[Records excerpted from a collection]
== Segment start ==
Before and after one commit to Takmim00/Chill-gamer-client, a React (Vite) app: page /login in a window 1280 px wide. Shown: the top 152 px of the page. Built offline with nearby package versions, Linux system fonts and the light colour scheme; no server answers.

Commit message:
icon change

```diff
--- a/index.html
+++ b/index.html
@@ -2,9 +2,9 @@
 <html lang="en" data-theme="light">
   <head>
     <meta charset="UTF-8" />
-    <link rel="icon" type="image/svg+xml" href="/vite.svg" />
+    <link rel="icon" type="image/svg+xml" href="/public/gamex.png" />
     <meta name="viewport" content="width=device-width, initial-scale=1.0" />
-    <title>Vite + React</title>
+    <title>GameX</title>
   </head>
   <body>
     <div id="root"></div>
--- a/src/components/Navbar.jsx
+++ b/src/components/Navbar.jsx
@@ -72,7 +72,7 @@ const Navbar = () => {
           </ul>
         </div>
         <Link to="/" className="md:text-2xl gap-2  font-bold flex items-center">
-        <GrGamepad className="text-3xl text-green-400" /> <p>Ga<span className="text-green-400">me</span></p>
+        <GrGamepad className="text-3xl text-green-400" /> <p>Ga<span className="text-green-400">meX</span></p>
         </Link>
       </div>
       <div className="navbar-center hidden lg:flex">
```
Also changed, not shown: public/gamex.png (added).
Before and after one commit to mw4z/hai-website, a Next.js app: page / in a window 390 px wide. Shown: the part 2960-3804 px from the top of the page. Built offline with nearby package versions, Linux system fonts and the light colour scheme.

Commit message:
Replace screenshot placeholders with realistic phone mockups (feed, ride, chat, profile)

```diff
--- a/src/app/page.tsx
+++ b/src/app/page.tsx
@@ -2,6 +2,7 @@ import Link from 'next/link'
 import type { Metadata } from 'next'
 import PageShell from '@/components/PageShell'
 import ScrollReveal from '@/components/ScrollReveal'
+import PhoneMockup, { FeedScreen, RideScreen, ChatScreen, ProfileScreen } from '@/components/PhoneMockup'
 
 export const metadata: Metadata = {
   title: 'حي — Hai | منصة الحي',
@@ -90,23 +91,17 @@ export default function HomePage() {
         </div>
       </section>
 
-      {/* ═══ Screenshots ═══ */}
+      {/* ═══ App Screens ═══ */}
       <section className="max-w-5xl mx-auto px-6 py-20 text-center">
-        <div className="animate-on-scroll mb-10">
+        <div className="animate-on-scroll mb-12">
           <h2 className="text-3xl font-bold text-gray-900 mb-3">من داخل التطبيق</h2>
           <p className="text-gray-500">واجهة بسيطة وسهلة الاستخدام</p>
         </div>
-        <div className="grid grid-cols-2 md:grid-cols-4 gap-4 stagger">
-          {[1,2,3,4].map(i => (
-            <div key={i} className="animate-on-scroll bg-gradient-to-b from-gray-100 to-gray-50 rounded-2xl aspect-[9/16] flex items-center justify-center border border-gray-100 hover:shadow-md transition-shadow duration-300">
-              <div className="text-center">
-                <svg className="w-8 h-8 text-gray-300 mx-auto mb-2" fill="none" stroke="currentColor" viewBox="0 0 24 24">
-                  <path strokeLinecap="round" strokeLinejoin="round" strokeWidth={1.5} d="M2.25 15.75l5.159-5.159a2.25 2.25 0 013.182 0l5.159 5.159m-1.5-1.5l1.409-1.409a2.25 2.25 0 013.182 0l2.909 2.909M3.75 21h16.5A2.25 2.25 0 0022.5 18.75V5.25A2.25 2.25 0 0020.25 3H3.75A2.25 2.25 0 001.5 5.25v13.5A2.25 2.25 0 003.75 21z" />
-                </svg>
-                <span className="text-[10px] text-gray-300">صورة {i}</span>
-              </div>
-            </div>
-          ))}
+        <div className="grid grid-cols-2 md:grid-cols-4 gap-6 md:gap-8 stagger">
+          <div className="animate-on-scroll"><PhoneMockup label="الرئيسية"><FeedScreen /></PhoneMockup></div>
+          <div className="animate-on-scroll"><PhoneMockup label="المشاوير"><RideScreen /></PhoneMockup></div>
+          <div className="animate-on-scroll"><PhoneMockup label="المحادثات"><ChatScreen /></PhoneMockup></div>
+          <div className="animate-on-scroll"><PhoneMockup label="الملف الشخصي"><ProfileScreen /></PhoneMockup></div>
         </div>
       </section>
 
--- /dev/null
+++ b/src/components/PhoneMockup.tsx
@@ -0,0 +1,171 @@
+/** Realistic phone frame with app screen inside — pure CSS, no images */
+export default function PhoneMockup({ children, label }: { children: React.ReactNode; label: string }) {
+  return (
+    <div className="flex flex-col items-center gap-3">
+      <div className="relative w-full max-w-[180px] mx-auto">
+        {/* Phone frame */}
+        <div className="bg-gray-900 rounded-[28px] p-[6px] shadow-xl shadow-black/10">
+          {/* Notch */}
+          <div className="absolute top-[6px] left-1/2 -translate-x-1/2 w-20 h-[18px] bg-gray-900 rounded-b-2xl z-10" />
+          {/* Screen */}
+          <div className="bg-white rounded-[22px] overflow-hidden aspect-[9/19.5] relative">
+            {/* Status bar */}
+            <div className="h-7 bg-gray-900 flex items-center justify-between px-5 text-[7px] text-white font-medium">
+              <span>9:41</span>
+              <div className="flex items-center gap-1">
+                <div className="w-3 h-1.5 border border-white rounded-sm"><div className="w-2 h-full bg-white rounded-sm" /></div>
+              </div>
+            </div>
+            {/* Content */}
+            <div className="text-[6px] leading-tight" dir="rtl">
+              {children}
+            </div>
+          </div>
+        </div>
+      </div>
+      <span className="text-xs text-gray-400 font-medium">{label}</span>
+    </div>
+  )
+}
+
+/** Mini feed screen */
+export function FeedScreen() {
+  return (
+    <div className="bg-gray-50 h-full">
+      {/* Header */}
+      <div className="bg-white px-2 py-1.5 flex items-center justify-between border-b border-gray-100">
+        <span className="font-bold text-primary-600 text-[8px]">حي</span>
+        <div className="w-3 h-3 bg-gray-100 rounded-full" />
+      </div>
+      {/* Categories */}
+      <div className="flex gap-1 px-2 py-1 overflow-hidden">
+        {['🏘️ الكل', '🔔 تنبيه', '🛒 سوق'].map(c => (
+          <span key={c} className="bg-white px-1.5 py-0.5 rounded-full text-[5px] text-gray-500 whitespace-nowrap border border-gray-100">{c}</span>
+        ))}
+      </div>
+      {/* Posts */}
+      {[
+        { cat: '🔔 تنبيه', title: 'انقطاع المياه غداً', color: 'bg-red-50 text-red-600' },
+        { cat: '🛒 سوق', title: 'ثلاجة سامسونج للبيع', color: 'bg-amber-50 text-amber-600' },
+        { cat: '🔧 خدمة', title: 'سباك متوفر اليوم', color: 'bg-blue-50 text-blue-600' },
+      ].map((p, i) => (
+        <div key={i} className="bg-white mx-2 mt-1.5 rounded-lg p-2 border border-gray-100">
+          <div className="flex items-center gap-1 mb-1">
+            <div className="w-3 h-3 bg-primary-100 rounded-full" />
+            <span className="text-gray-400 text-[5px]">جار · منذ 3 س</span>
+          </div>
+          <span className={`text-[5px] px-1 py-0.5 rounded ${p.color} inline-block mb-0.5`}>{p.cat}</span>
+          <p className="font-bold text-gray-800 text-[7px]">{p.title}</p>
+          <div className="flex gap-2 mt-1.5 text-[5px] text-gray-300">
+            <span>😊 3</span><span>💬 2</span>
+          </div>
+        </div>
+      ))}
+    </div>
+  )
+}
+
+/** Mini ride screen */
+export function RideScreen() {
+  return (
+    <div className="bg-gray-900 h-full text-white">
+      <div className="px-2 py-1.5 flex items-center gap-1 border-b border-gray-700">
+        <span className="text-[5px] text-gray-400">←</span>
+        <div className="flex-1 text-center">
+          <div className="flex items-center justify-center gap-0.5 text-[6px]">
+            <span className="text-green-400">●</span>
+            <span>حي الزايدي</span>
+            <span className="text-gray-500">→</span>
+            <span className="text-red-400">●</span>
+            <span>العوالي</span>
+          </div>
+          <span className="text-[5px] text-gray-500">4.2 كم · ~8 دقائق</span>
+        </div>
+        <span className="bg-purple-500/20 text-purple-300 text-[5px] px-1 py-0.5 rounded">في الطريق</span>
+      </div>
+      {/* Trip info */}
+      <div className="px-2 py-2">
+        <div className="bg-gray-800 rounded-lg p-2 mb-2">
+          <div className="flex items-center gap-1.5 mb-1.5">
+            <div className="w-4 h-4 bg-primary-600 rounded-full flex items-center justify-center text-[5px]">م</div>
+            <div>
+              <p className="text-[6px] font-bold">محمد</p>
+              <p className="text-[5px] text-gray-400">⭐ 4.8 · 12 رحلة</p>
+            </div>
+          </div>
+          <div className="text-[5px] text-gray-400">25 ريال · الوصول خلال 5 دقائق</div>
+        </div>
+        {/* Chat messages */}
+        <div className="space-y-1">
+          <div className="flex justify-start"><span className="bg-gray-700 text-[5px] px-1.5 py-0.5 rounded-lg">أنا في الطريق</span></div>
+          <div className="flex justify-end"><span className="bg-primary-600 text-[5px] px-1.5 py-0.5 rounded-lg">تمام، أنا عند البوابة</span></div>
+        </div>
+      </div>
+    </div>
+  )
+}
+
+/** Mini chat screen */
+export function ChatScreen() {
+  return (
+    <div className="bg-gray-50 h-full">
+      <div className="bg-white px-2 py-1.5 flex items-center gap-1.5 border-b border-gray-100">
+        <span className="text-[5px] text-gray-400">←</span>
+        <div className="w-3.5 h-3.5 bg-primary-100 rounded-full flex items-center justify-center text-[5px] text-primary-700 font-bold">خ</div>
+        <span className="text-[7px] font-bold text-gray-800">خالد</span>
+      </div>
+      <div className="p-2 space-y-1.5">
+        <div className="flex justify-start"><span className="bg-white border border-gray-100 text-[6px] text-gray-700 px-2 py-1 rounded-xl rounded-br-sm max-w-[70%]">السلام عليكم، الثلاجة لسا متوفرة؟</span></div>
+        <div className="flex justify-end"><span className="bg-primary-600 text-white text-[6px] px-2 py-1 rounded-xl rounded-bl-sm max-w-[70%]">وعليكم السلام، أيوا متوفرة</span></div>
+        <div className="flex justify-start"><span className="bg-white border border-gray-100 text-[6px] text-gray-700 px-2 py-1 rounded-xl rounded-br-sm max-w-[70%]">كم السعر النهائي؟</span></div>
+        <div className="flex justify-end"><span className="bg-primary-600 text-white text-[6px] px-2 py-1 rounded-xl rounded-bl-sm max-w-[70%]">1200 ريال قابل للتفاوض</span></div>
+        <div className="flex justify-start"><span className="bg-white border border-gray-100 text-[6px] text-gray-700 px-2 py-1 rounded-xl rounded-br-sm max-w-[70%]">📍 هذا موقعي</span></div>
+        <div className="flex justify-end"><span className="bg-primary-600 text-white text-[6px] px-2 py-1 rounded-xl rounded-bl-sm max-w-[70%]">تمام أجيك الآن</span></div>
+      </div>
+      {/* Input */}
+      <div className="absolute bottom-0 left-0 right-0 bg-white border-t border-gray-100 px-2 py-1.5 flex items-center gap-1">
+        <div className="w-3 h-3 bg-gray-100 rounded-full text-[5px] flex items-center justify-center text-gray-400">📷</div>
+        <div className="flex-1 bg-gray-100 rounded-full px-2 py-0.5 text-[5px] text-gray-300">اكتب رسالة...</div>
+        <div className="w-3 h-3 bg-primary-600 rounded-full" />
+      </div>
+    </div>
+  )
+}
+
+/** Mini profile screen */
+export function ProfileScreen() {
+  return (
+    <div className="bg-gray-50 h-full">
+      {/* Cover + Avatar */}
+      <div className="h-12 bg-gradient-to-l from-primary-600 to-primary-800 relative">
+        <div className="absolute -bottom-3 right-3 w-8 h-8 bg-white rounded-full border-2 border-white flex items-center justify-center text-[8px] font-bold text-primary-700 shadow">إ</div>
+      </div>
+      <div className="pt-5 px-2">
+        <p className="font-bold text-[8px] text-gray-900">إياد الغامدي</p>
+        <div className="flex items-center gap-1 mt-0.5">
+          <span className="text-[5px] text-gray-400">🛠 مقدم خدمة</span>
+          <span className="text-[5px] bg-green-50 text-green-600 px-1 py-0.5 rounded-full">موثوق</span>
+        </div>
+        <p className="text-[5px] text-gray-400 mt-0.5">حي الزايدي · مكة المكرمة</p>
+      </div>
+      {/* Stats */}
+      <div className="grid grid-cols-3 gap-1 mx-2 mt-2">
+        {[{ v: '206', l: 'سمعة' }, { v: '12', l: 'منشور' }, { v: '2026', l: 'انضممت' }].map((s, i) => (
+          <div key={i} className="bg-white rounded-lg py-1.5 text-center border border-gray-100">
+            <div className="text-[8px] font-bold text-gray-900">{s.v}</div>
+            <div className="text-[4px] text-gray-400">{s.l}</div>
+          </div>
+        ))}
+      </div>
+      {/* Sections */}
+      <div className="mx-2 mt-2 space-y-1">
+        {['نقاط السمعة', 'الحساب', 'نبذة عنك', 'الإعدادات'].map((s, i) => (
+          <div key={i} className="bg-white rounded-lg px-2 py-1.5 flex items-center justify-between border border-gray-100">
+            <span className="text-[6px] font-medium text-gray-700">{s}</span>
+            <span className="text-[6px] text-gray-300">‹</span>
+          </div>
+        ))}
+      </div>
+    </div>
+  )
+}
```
== Segment end ==
Could you return the lines in the entries above that contain "components"?

=== Answer area ===
--- a/src/components/Navbar.jsx
+++ b/src/components/Navbar.jsx
 import PageShell from '@/components/PageShell'
 import ScrollReveal from '@/components/ScrollReveal'
+import PhoneMockup, { FeedScreen, RideScreen, ChatScreen, ProfileScreen } from '@/components/PhoneMockup'
+++ b/src/components/PhoneMockup.tsx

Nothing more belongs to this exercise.